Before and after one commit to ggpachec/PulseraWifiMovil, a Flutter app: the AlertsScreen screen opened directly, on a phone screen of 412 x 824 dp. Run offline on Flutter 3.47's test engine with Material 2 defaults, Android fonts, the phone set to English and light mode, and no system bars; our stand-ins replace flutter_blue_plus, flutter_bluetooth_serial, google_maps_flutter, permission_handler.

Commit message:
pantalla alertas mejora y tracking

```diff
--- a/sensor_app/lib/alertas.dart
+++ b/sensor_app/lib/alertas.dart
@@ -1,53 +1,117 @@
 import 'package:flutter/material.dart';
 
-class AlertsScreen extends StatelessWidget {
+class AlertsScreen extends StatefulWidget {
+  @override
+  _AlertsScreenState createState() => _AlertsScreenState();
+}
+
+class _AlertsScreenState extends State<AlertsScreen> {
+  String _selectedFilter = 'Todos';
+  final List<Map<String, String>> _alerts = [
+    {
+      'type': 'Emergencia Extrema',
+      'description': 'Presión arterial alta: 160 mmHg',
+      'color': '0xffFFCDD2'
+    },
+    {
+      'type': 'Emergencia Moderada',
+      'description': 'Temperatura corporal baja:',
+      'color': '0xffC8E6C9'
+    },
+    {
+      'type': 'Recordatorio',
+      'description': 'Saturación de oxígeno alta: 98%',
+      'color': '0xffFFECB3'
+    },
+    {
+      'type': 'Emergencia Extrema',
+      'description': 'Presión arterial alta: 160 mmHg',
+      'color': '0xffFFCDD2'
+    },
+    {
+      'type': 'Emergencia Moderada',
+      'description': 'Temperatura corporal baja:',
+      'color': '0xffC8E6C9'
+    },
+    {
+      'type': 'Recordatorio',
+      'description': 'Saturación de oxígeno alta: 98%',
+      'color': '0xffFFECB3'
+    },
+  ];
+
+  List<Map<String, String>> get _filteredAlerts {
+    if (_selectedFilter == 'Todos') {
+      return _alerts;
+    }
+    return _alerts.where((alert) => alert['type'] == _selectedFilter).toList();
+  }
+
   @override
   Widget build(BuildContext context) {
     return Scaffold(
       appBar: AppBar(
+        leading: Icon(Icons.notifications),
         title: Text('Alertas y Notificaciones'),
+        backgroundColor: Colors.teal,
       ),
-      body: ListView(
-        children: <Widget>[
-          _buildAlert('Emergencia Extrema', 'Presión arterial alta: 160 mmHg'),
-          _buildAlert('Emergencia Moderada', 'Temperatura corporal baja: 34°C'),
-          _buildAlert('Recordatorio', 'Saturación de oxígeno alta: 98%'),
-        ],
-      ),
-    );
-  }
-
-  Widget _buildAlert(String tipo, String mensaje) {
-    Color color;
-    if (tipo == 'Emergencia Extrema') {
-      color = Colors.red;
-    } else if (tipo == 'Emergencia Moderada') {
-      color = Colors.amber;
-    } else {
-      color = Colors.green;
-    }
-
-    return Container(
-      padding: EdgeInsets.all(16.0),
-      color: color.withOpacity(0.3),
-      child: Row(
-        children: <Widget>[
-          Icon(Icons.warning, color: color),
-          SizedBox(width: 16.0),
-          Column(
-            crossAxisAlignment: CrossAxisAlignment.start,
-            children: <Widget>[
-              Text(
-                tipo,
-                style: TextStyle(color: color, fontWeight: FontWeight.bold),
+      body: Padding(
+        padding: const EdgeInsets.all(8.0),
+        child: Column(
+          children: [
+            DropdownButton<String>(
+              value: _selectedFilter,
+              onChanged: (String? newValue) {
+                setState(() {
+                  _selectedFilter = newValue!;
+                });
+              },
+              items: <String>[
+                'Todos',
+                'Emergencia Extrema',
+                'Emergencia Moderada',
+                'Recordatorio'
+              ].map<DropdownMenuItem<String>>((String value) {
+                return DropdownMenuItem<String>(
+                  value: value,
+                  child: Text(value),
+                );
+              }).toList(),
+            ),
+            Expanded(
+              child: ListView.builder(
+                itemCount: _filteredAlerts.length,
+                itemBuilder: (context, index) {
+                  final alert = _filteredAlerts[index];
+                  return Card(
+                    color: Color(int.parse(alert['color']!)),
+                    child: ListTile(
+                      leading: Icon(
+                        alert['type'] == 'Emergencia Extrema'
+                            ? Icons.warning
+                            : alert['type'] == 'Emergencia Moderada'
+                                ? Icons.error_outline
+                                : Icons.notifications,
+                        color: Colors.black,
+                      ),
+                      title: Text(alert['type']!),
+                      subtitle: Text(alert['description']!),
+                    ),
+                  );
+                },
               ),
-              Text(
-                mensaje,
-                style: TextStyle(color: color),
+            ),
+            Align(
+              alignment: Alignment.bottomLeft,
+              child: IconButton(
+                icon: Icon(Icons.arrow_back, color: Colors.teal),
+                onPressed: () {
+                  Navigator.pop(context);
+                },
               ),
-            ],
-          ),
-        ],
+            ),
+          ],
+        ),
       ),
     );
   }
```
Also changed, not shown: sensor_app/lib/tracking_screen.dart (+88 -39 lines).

WHAT THIS TASK INVOLVES ::
The material above must be output in full. Keep every word as it is.

RESPONSE AREA ::
Before and after one commit to ggpachec/PulseraWifiMovil, a Flutter app: the AlertsScreen screen opened directly, on a phone screen of 412 x 824 dp. Run offline on Flutter 3.47's test engine with Material 2 defaults, Android fonts, the phone set to English and light mode, and no system bars; our stand-ins replace flutter_blue_plus, flutter_bluetooth_serial, google_maps_flutter, permission_handler.

Commit message:
pantalla alertas mejora y tracking

```diff
--- a/sensor_app/lib/alertas.dart
+++ b/sensor_app/lib/alertas.dart
@@ -1,53 +1,117 @@
 import 'package:flutter/material.dart';
 
-class AlertsScreen extends StatelessWidget {
+class AlertsScreen extends StatefulWidget {
+  @override
+  _AlertsScreenState createState() => _AlertsScreenState();
+}
+
+class _AlertsScreenState extends State<AlertsScreen> {
+  String _selectedFilter = 'Todos';
+  final List<Map<String, String>> _alerts = [
+    {
+      'type': 'Emergencia Extrema',
+      'description': 'Presión arterial alta: 160 mmHg',
+      'color': '0xffFFCDD2'
+    },
+    {
+      'type': 'Emergencia Moderada',
+      'description': 'Temperatura corporal baja:',
+      'color': '0xffC8E6C9'
+    },
+    {
+      'type': 'Recordatorio',
+      'description': 'Saturación de oxígeno alta: 98%',
+      'color': '0xffFFECB3'
+    },
+    {
+      'type': 'Emergencia Extrema',
+      'description': 'Presión arterial alta: 160 mmHg',
+      'color': '0xffFFCDD2'
+    },
+    {
+      'type': 'Emergencia Moderada',
+      'description': 'Temperatura corporal baja:',
+      'color': '0xffC8E6C9'
+    },
+    {
+      'type': 'Recordatorio',
+      'description': 'Saturación de oxígeno alta: 98%',
+      'color': '0xffFFECB3'
+    },
+  ];
+
+  List<Map<String, String>> get _filteredAlerts {
+    if (_selectedFilter == 'Todos') {
+      return _alerts;
+    }
+    return _alerts.where((alert) => alert['type'] == _selectedFilter).toList();
+  }
+
   @override
   Widget build(BuildContext context) {
     return Scaffold(
       appBar: AppBar(
+        leading: Icon(Icons.notifications),
         title: Text('Alertas y Notificaciones'),
+        backgroundColor: Colors.teal,
       ),
-      body: ListView(
-        children: <Widget>[
-          _buildAlert('Emergencia Extrema', 'Presión arterial alta: 160 mmHg'),
-          _buildAlert('Emergencia Moderada', 'Temperatura corporal baja: 34°C'),
-          _buildAlert('Recordatorio', 'Saturación de oxígeno alta: 98%'),
-        ],
-      ),
-    );
-  }
-
-  Widget _buildAlert(String tipo, String mensaje) {
-    Color color;
-    if (tipo == 'Emergencia Extrema') {
-      color = Colors.red;
-    } else if (tipo == 'Emergencia Moderada') {
-      color = Colors.amber;
-    } else {
-      color = Colors.green;
-    }
-
-    return Container(
-      padding: EdgeInsets.all(16.0),
-      color: color.withOpacity(0.3),
-      child: Row(
-        children: <Widget>[
-          Icon(Icons.warning, color: color),
-          SizedBox(width: 16.0),
-          Column(
-            crossAxisAlignment: CrossAxisAlignment.start,
-            children: <Widget>[
-              Text(
-                tipo,
-                style: TextStyle(color: color, fontWeight: FontWeight.bold),
+      body: Padding(
+        padding: const EdgeInsets.all(8.0),
+        child: Column(
+          children: [
+            DropdownButton<String>(
+              value: _selectedFilter,
+              onChanged: (String? newValue) {
+                setState(() {
+                  _selectedFilter = newValue!;
+                });
+              },
+              items: <String>[
+                'Todos',
+                'Emergencia Extrema',
+                'Emergencia Moderada',
+                'Recordatorio'
+              ].map<DropdownMenuItem<String>>((String value) {
+                return DropdownMenuItem<String>(
+                  value: value,
+                  child: Text(value),
+                );
+              }).toList(),
+            ),
+            Expanded(
+              child: ListView.builder(
+                itemCount: _filteredAlerts.length,
+                itemBuilder: (context, index) {
+                  final alert = _filteredAlerts[index];
+                  return Card(
+                    color: Color(int.parse(alert['color']!)),
+                    child: ListTile(
+                      leading: Icon(
+                        alert['type'] == 'Emergencia Extrema'
+                            ? Icons.warning
+                            : alert['type'] == 'Emergencia Moderada'
+                                ? Icons.error_outline
+                                : Icons.notifications,
+                        color: Colors.black,
+                      ),
+                      title: Text(alert['type']!),
+                      subtitle: Text(alert['description']!),
+                    ),
+                  );
+                },
               ),
-              Text(
-                mensaje,
-                style: TextStyle(color: color),
+            ),
+            Align(
+              alignment: Alignment.bottomLeft,
+              child: IconButton(
+                icon: Icon(Icons.arrow_back, color: Colors.teal),
+                onPressed: () {
+                  Navigator.pop(context);
+                },
               ),
-            ],
-          ),
-        ],
+            ),
+          ],
+        ),
       ),
     );
   }
```
Also changed, not shown: sensor_app/lib/tracking_screen.dart (+88 -39 lines).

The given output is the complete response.